A number of credit unions say they have experienced an unusually high level of debit card fraud from the breach at nationwide fast food chain Wendy’s, and that the losses so far eclipse those that came in the wake of huge card breaches at Target and Home Depot.
As first noted on this blog in January, Wendy’s is investigating a pattern of unusual card activity at some stores. In a preliminary 2015 annual report, Wendy’s confirmed that malware designed to steal card data was found on some systems. The company says it doesn’t yet know the extent of the breach or how many customers may have been impacted.

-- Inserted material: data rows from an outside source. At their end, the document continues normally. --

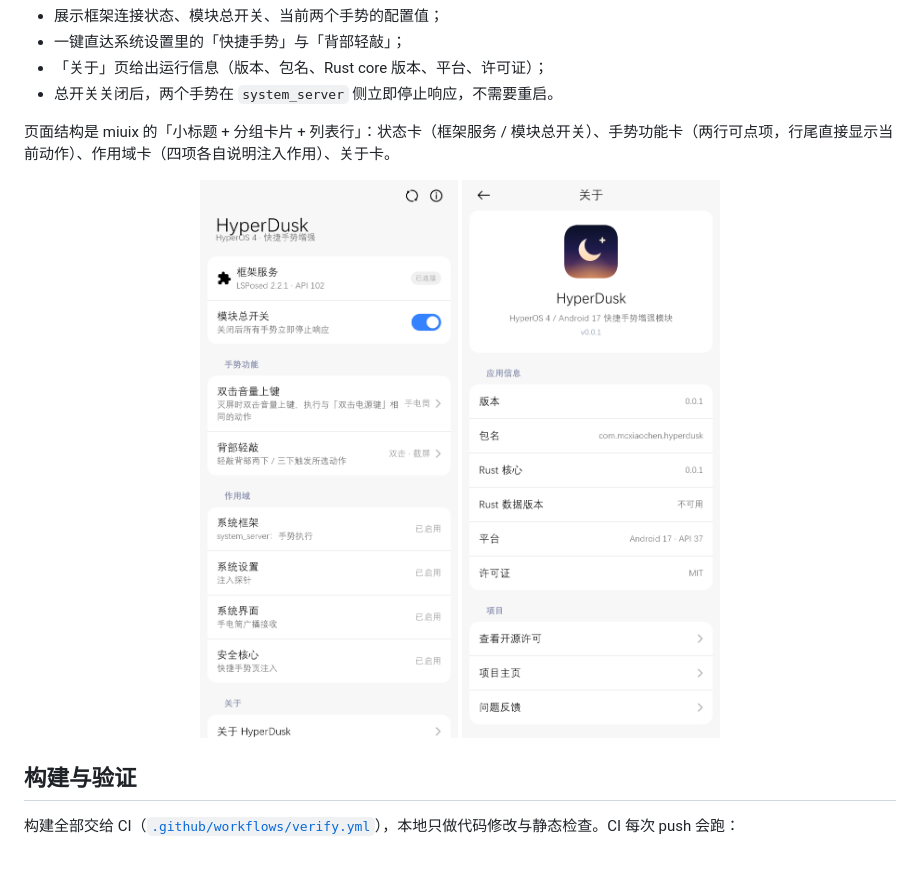
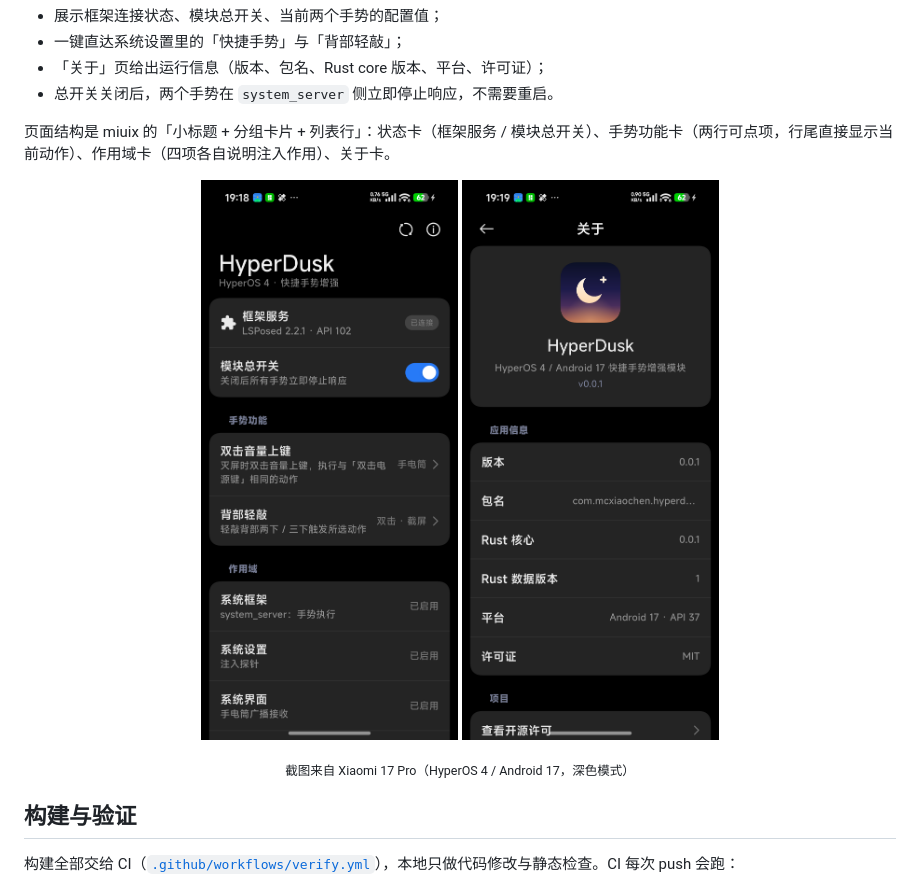
Before and after one commit to mcxiaochenn/HyperDusk, a Markdown page: README.md, the part around the change. Drawn GitHub-style; pictures changed too: docs/screenshots/about.png, docs/screenshots/home.png; blank space fills up the shorter version.

Commit message:
docs: 换成真机截图（Xiaomi 17 Pro，深色模式）

```diff
--- a/README.md
+++ b/README.md
@@ -60,6 +60,8 @@ adb shell settings get system hyperdusk_double_click_volume_up
   <img src="docs/screenshots/home.png" width="260" alt="首页">
   <img src="docs/screenshots/about.png" width="260" alt="关于">
 </p>
+
+<p align="center"><sub>截图来自 Xiaomi 17 Pro（HyperOS 4 / Android 17，深色模式）</sub></p>
 
 ## 构建与验证
 
```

According to B. Dan Berger, CEO at the National Association of Federal Credit Unions, many credit unions saw a huge increase in debit card fraud in the few weeks before the Wendy’s breach became public. He said much of that fraud activity was later tied to customers who’d patronized Wendy’s locations less than a month prior.
“This is what we’ve heard from three different credit union CEOs in Ohio now: It’s more concentrated and the amounts hitting compromised debit accounts is much higher that what they were hit with after Home Depot or Target,” Berger said. “It seems to have been been [the work of] a sophisticated group, in terms of the timing and the accounts they targeted. They were targeting and draining debit accounts with lots of money in them.”
Berger shared an email sent by one credit union CEO who asked not to be named in this story:
“Please take this Wendy’s story very seriously. We have been getting killed lately with debit card fraud. We have already hit half of our normal yearly fraud so far this year, and it is not even the end of January yet. After reading this, we reviewed activity on some of our accounts which had fraud on them. The first six we checked had all been to Wendy’s in the last quarter of 2015.”
All I am suggesting is that we are experiencing much high[er] losses lately than we ever did after the Target or Home Depot problems. I think we may be end up with 5 to 10 times the loss on this breach, wherever it occurred. Accordingly, please put this story in the proper perspective.”
Wendy’s declined to comment for this story.
Even if thieves don’t know the PIN assigned to a given debit card, very often banks and credit unions will let customers call in and change their PIN using automated systems that ask the caller to verify the cardholder’s identity by keying in static identifiers, like Social Security numbers, dates of birth and the card’s expiration date.
Thieves can abuse these automated systems to reset the PIN on the victim’s debit card, and then use a counterfeit copy of the card to withdraw cash from the account at ATMs. As I reported in September 2014, this is exactly what happened in the wake of the Home Depot breach.
Berger said NAFCU’s members are still trying to figure out whether they should just reissue cards for any customers who ate at Wendy’s anytime recently. After all, the restaurant chain hasn’t yet said how long the breach lasted — or indeed if the breach is even fully contained yet.
This brings up a fascinating phenomenon that occurs with card fraud linked to breached retailers or restaurants that customers patronize frequently. I recently spoke with a bank security consultant who was helping several financial institutions deal with the fallout from the Wendy’s breach. The consultant, who spoke on condition of anonymity, said many of his client banks had customers who re-compromised their cards several times in a month because they ate at several different Wendy’s locations throughout the month.
“A lot of them are kind of having a tough time because of they’re having trouble putting context around the exposure window, and because customers keep re-compromising themselves,” the consultant said. “The banks are reluctant to keep re-issuing cards if the cards are going to get re-compromised over and over because some customers just have to have their hamburgers each week.”
Many banks and credit unions are now issuing more secure (and more expensive to manufacture) chip-based credit and debit cards. The chip cards — combined with chip card readers at merchant cash registers — are designed to make it much harder and more expensive for thieves to counterfeit stolen cards. It’s not for certain yet but seems likely that the breached Wendy’s locations were not asking customers to dip their chip cards but instead swipe the card’s magnetic stripe.
Curious about why so many retailers have chip-enabled credit/debit card terminals and yet still ask customers to swipe? Check out The Great EMV Fakeout: No Chip For You! For a primer on why so many financial institutions in the United States are adopting chip-and-signature over chip-and-PIN, see this piece.